Aim of The Tokushima Budo Council International
Shihan Derek Joyce Shichidan Kyoshi
Kancho Alfred Bates Judan Hanshi.
(1925 - 2006)
Founder and past president
It is the specific aim of the Tokushima Budo Council International to help and guide each and every student along the path, the path of self enlightenment. We all should strive to realise our maximum potential in all things and one medium through which this can be achieved totally, is through the correct study of Martial Arts. Those that understand, know that, what you can learn through the correct study of Martial Arts, is only a mirror of life itself.
Therefore by correct teaching and guidance students are encouraged to achieve aspects that they feel and think are impossible. This is the true nature of Budo. Therefore the study of KyuShinDo is a medium for the true conduct of life. Through this understanding comes social tolerance and hopefully a better world.
Kenshiro Abbe Docho.
Founder of the philosophy of KyuShinDo.
Associated Clubs Latest Updates
Joining the association
We will of course talk about your needs and how you see your club development. From these discussions you will get to know a lot more about what we do and get a better idea if we are the organisation for your club. Once accepted into the TBCI we will of course expect you to register your students as well.
What we can offer is club insurance, regular courses to help your club and students to progress and a high standard of achievement through teacher courses and grading's.
Highlights from recent events

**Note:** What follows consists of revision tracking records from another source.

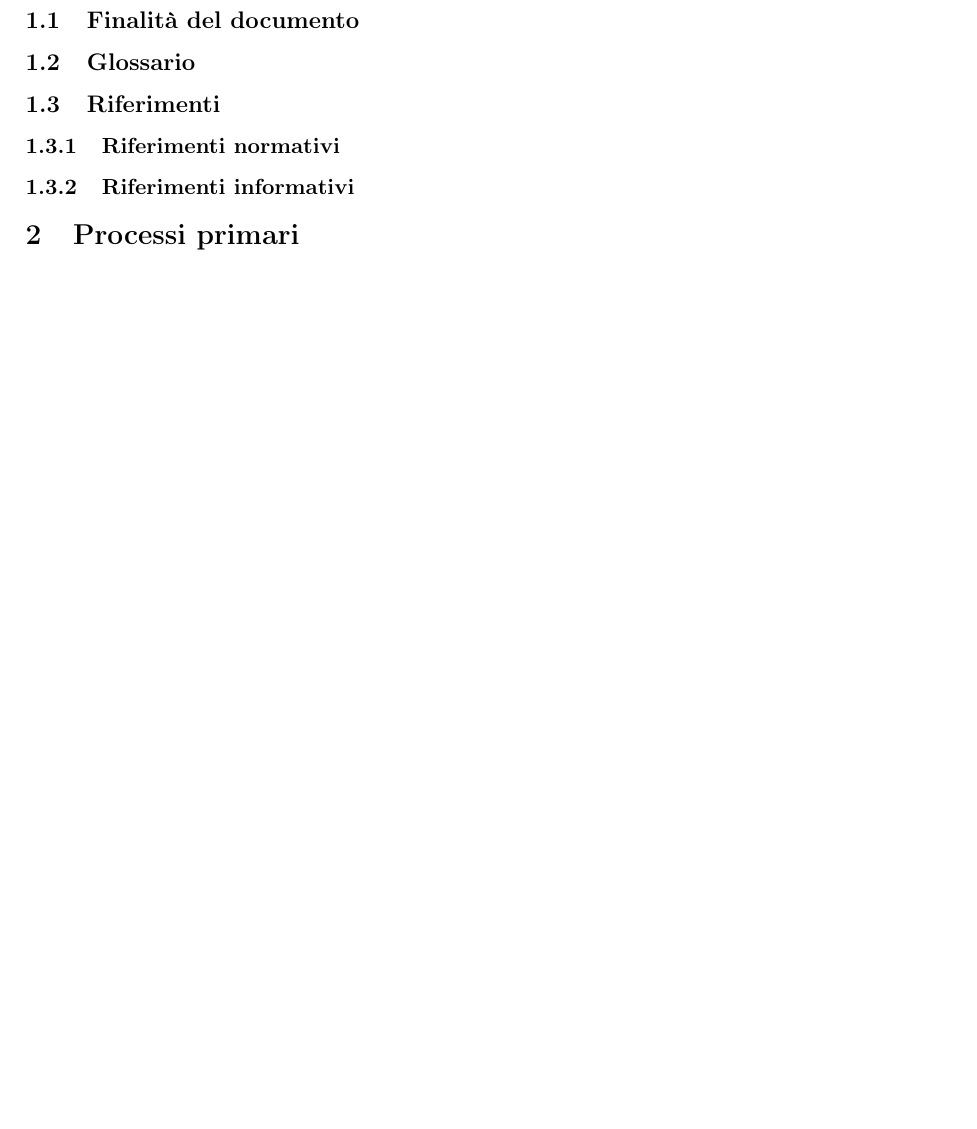
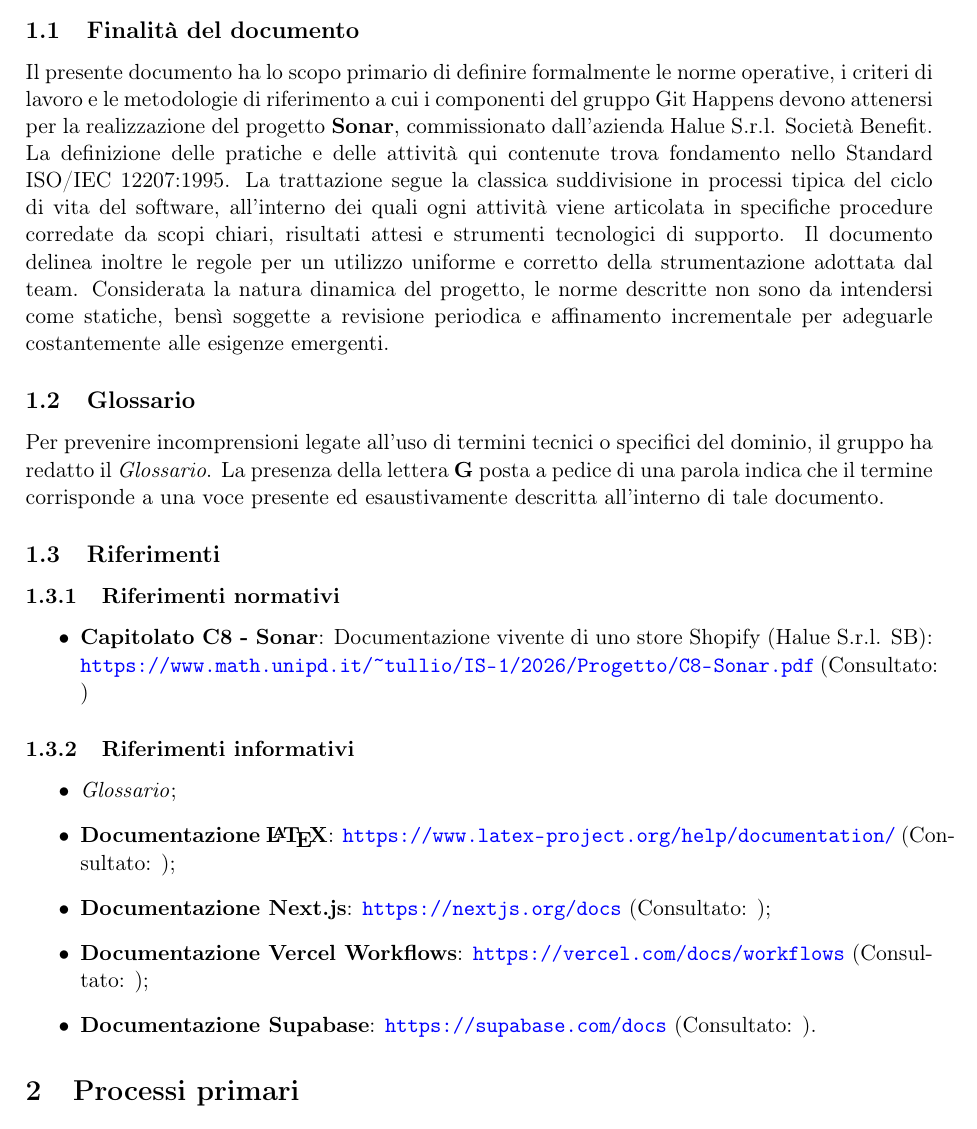
Before and after one commit to GitHappens-Team/documents, a LaTeX document (RTB/documenti_interni/norme_di_progetto/main.tex, which reads RTB/documenti_interni/norme_di_progetto/capitoli/01_introduzione.tex): part of page 5 of 7 before the commit and part of page 5 of 8 after it, cut so that both start at the same text, the shorter picture padded with empty space. Compiled offline with pdfLaTeX.

Commit message:
docs: add introduction

```diff
--- a/RTB/documenti_interni/norme_di_progetto/capitoli/01_introduzione.tex
+++ b/RTB/documenti_interni/norme_di_progetto/capitoli/01_introduzione.tex
@@ -1,13 +1,26 @@
 \section{Introduzione}
 
 \subsection{Finalità del documento}
-
+Il presente documento ha lo scopo primario di definire formalmente le norme operative, i criteri di lavoro e le metodologie di riferimento a cui i componenti del gruppo Git Happens devono attenersi per la realizzazione del progetto \textbf{Sonar}, commissionato dall'azienda Halue S.r.l. Società Benefit.
+La definizione delle pratiche e delle attività qui contenute trova fondamento nello Standard ISO/IEC 12207:1995. La trattazione segue la classica suddivisione in processi tipica del ciclo di vita del software, all'interno dei quali ogni attività viene articolata in specifiche procedure corredate da scopi chiari, risultati attesi e strumenti tecnologici di supporto.
+Il documento delinea inoltre le regole per un utilizzo uniforme e corretto della strumentazione adottata dal team. Considerata la natura dinamica del progetto, le norme descritte non sono da intendersi come statiche, bensì soggette a revisione periodica e affinamento incrementale per adeguarle costantemente alle esigenze emergenti.
 
 \subsection{Glossario}
-
+Per prevenire incomprensioni legate all'uso di termini tecnici o specifici del dominio, il gruppo ha redatto il \textit{Glossario}. La presenza della lettera \textbf{G} posta a pedice di una parola indica che il termine corrisponde a una voce presente ed esaustivamente descritta all'interno di tale documento.
 
 \subsection{Riferimenti}
 
 \subsubsection{Riferimenti normativi}
+\begin{itemize}
+    \item \textbf{Capitolato C8 - Sonar}: Documentazione vivente di uno store Shopify (Halue S.r.l. SB):\\
+    \url{https://www.math.unipd.it/~tullio/IS-1/2026/Progetto/C8-Sonar.pdf} (Consultato: )
+\end{itemize}
 
 \subsubsection{Riferimenti informativi}
+\begin{itemize}
+    \item \textit{Glossario};
+    \item \textbf{Documentazione \LaTeX}: \url{https://www.latex-project.org/help/documentation/} (Consultato: );
+    \item \textbf{Documentazione Next.js}: \url{https://nextjs.org/docs} (Consultato: );
+    \item \textbf{Documentazione Vercel Workflows}: \url{https://vercel.com/docs/workflows} (Consultato: );
+    \item \textbf{Documentazione Supabase}: \url{https://supabase.com/docs} (Consultato: ).
+\end{itemize}
```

Rick Roberts Shichidan Kyoshi
Jujutsu is not a way of harmony, nor is it a way of flexibility. It is a way of war, it has no rules, no Queensbury governing body, and its purpose was to defeat at all costs.
The skilled Bushi by necessity had to be able to defend themselves in any confrontation no matter the combination of weapons involved
Vince Thompson 8th Dan
Morihei Ueshiba believed that a less martial approach to self defence was more beneficial to personal development, blending with an attacker rather than meeting force with force, became a very powerful defence when combined with a technique.
John Snaith Rokudan Kyoshi
The term Judo has been around for a long time, as far back as the Edo period which ran from 1603 to 1867. The term Judo at this time had closer association with the Art of Jujutsu as opposed to the judo form we tend to associate with today.